◆ **TO DO**: All lines of the records below that contain the word "Components" must be listed.
-- RECORDS PROVIDED follows --
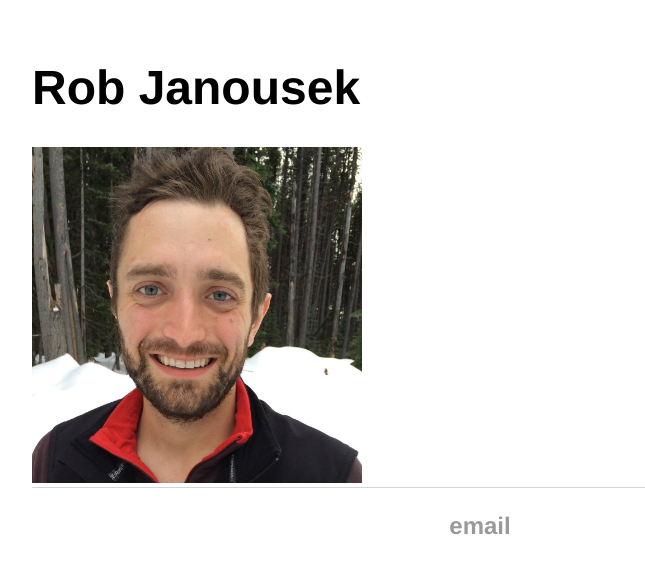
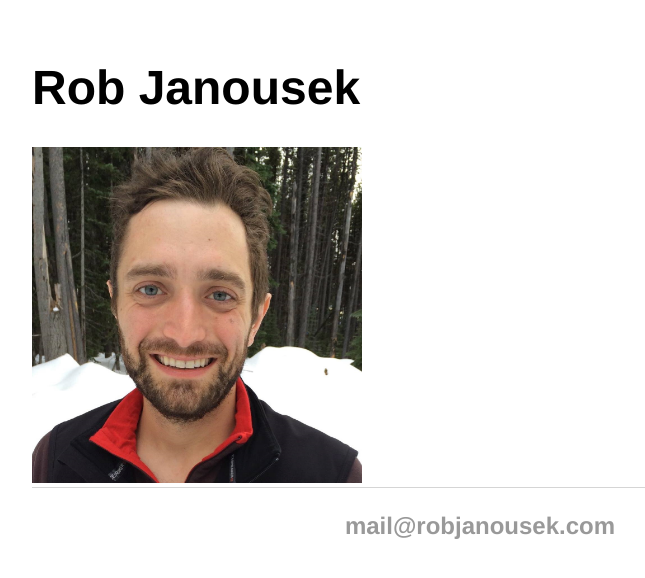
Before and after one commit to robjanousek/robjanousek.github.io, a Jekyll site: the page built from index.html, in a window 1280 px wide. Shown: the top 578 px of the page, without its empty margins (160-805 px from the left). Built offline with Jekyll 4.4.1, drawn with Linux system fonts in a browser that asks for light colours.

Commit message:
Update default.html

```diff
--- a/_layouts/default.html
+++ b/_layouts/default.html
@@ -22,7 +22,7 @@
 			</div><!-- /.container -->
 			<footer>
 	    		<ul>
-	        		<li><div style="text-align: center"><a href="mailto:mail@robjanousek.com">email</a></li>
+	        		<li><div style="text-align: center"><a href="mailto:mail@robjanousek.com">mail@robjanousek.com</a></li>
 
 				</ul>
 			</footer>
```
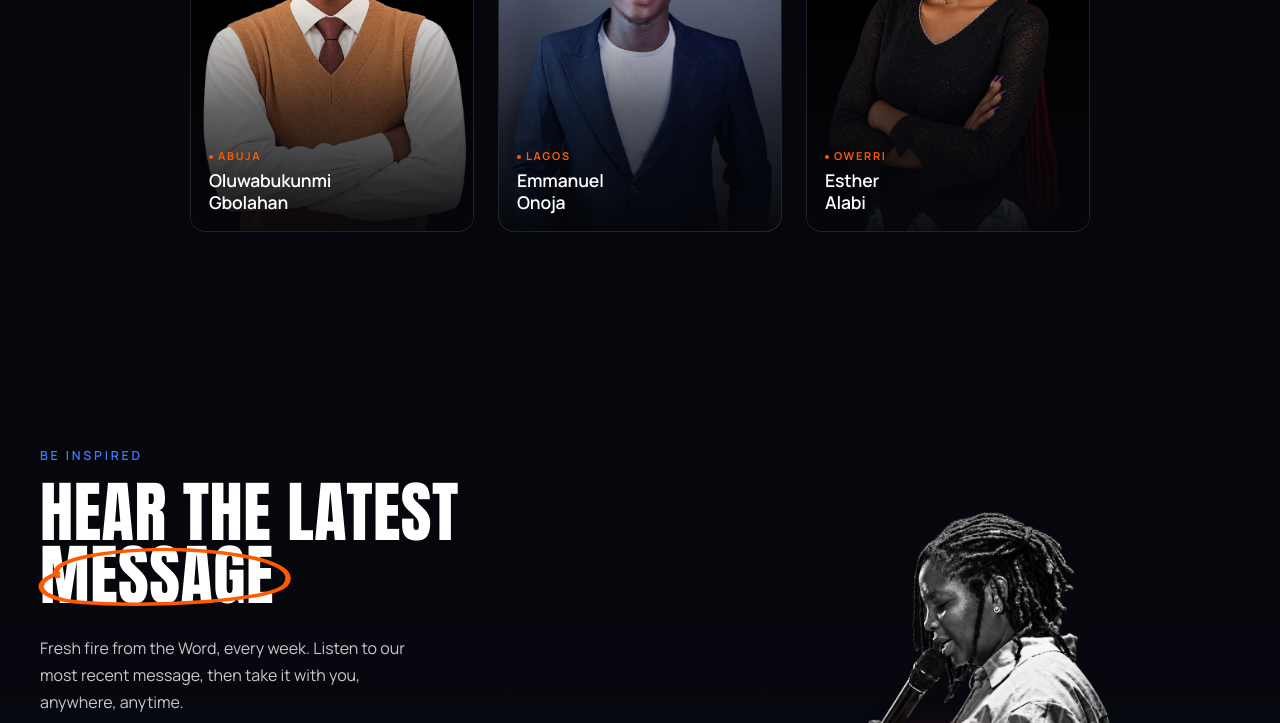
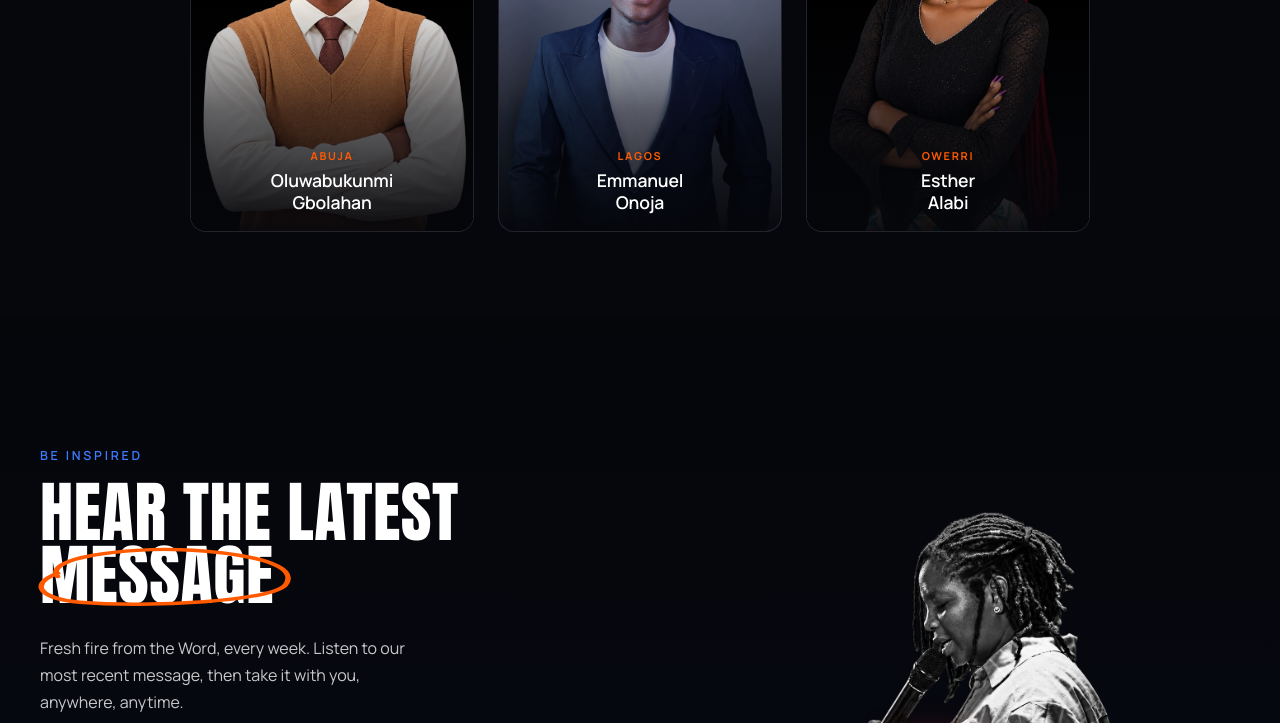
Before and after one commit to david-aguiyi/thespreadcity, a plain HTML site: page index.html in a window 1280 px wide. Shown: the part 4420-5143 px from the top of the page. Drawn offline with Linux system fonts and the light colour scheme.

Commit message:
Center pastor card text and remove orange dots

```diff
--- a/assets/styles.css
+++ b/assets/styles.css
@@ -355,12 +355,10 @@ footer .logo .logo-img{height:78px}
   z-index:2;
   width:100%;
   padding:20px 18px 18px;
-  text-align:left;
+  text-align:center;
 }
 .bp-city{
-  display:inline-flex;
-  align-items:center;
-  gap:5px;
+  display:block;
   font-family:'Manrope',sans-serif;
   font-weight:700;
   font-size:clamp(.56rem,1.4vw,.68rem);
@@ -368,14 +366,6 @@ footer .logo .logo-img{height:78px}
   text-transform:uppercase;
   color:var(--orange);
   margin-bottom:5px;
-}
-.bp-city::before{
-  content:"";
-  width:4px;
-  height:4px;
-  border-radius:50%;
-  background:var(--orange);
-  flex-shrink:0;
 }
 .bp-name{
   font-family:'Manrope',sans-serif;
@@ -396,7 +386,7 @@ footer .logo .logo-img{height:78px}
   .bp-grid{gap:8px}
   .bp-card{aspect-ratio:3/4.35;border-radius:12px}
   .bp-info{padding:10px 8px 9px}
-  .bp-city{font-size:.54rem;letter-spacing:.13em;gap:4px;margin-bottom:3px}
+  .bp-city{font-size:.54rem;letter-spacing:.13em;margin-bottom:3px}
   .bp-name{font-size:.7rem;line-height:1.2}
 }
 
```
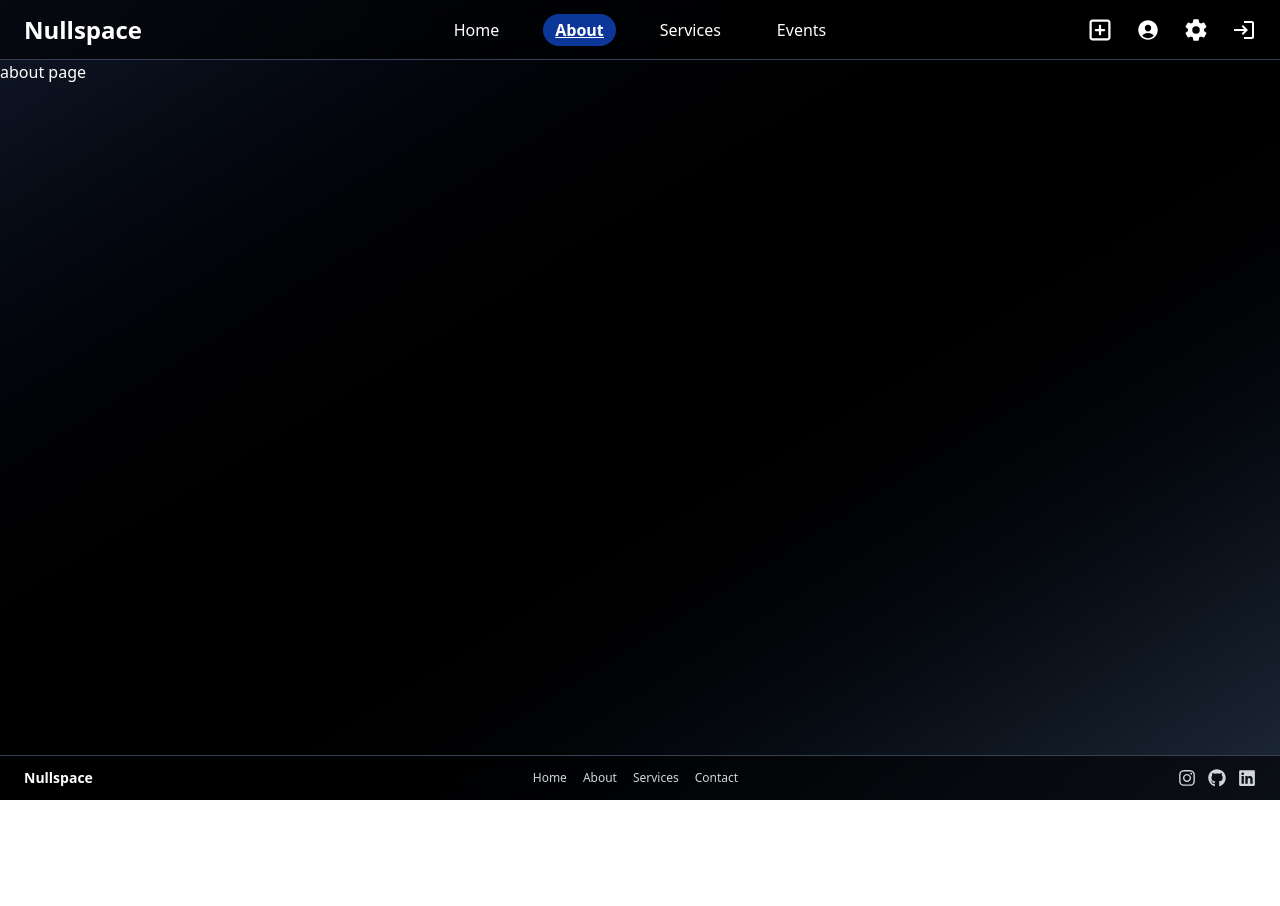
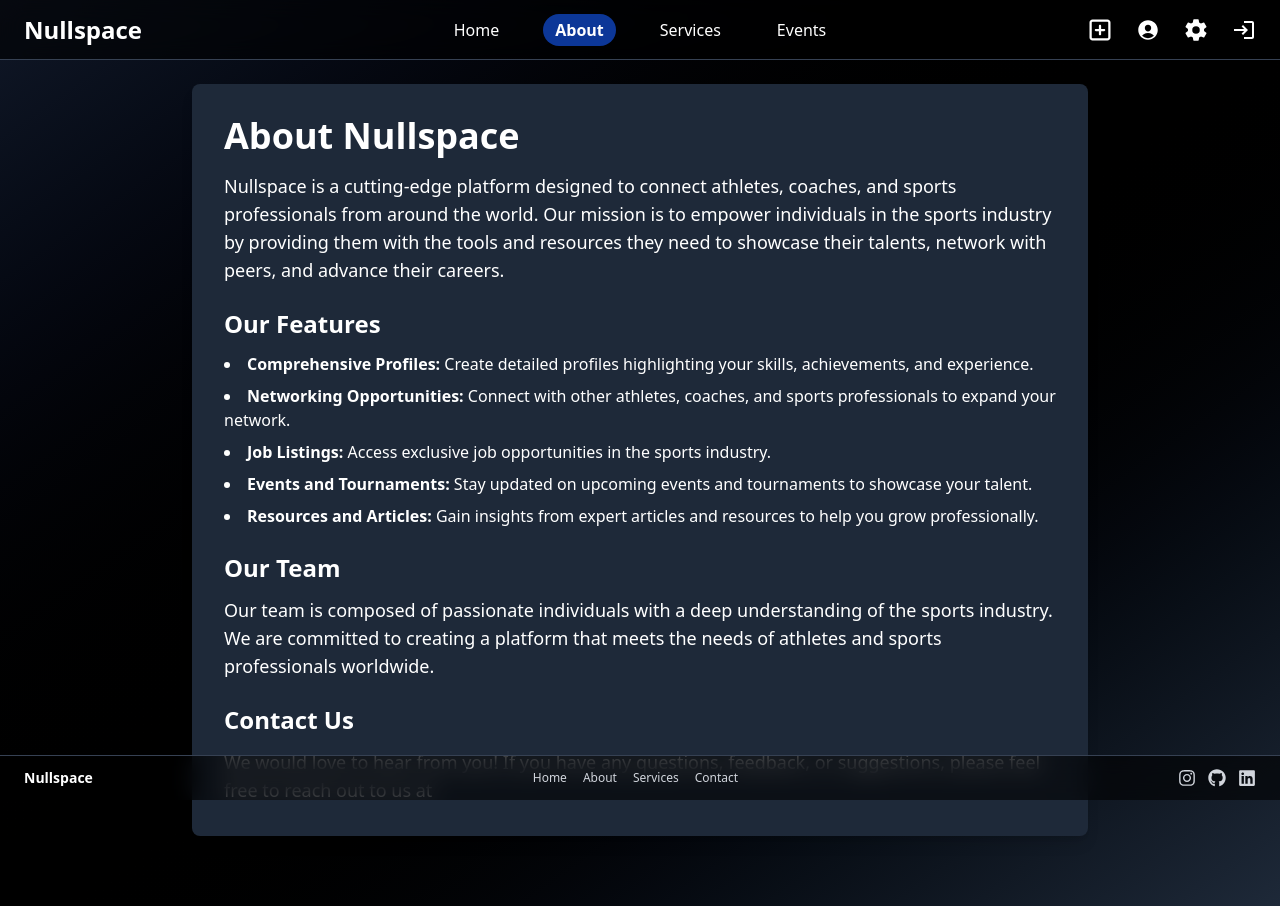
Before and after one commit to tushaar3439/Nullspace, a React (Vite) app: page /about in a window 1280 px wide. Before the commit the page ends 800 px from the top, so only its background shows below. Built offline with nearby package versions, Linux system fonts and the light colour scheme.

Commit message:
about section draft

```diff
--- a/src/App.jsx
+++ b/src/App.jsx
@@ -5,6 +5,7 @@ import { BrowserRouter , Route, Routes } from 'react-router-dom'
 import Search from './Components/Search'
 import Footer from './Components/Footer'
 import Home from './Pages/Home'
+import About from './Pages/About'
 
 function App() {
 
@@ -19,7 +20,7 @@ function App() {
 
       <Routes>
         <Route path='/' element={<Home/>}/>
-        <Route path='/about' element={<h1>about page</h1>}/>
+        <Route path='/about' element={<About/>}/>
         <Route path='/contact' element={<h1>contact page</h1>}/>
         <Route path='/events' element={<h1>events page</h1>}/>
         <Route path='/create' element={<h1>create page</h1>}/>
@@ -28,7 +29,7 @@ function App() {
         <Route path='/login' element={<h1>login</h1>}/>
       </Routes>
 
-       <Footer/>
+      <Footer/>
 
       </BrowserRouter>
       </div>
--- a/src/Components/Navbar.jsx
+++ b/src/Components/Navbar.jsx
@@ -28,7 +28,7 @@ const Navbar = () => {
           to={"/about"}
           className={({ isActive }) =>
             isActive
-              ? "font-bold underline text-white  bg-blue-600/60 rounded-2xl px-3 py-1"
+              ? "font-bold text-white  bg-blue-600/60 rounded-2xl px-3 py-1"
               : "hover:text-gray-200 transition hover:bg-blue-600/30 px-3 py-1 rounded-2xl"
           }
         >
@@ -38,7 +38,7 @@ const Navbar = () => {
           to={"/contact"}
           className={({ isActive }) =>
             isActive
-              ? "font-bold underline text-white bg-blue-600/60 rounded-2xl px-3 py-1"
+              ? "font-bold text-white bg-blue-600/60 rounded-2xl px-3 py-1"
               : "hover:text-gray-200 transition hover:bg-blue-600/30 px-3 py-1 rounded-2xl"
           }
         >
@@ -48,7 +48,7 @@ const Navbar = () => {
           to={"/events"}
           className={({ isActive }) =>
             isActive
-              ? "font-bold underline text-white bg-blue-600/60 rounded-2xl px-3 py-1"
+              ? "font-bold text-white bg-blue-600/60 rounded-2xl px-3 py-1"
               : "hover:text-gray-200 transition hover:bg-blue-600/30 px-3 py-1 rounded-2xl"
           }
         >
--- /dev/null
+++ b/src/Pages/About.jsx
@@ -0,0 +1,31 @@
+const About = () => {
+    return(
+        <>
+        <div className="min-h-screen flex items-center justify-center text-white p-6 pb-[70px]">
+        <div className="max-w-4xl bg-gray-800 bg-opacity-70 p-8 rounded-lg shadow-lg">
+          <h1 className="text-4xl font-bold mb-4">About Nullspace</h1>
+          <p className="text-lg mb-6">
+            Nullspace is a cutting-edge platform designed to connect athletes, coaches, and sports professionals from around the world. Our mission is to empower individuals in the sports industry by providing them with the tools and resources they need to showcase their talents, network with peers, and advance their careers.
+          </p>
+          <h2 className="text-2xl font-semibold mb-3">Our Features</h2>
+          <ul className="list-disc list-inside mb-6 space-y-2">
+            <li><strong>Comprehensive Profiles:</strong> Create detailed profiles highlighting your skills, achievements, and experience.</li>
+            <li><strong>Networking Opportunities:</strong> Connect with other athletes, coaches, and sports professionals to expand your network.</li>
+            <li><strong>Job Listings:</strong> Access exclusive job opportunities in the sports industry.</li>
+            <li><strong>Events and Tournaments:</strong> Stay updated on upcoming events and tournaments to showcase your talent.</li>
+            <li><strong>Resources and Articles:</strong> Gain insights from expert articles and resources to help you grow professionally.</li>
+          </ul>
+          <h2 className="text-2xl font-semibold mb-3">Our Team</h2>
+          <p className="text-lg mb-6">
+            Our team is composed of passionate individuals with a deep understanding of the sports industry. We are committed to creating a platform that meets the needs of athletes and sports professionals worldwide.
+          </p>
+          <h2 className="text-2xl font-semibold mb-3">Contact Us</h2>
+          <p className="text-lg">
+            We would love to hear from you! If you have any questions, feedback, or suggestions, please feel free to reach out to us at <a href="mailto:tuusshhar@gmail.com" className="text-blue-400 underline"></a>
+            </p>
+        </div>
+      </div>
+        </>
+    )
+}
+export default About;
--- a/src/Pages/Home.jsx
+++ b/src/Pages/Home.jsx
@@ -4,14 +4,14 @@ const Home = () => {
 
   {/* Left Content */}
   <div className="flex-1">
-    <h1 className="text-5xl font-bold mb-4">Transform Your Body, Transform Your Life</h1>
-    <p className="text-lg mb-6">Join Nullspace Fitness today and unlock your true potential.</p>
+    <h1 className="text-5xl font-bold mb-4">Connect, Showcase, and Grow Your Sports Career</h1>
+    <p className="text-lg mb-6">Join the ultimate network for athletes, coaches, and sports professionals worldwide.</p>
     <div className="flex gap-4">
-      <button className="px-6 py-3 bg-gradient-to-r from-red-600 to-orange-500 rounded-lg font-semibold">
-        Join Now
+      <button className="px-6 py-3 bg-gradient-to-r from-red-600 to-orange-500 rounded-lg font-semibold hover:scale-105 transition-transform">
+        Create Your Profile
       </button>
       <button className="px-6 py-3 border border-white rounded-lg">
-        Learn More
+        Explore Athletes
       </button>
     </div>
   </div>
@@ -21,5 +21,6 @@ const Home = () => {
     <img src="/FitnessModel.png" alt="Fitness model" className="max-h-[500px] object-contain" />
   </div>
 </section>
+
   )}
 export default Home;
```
-- RECORDS PROVIDED concluded --
◆ **RESULT OF THE EXERCISE**:
 import Search from './Components/Search'
 import Footer from './Components/Footer'
--- a/src/Components/Navbar.jsx
+++ b/src/Components/Navbar.jsx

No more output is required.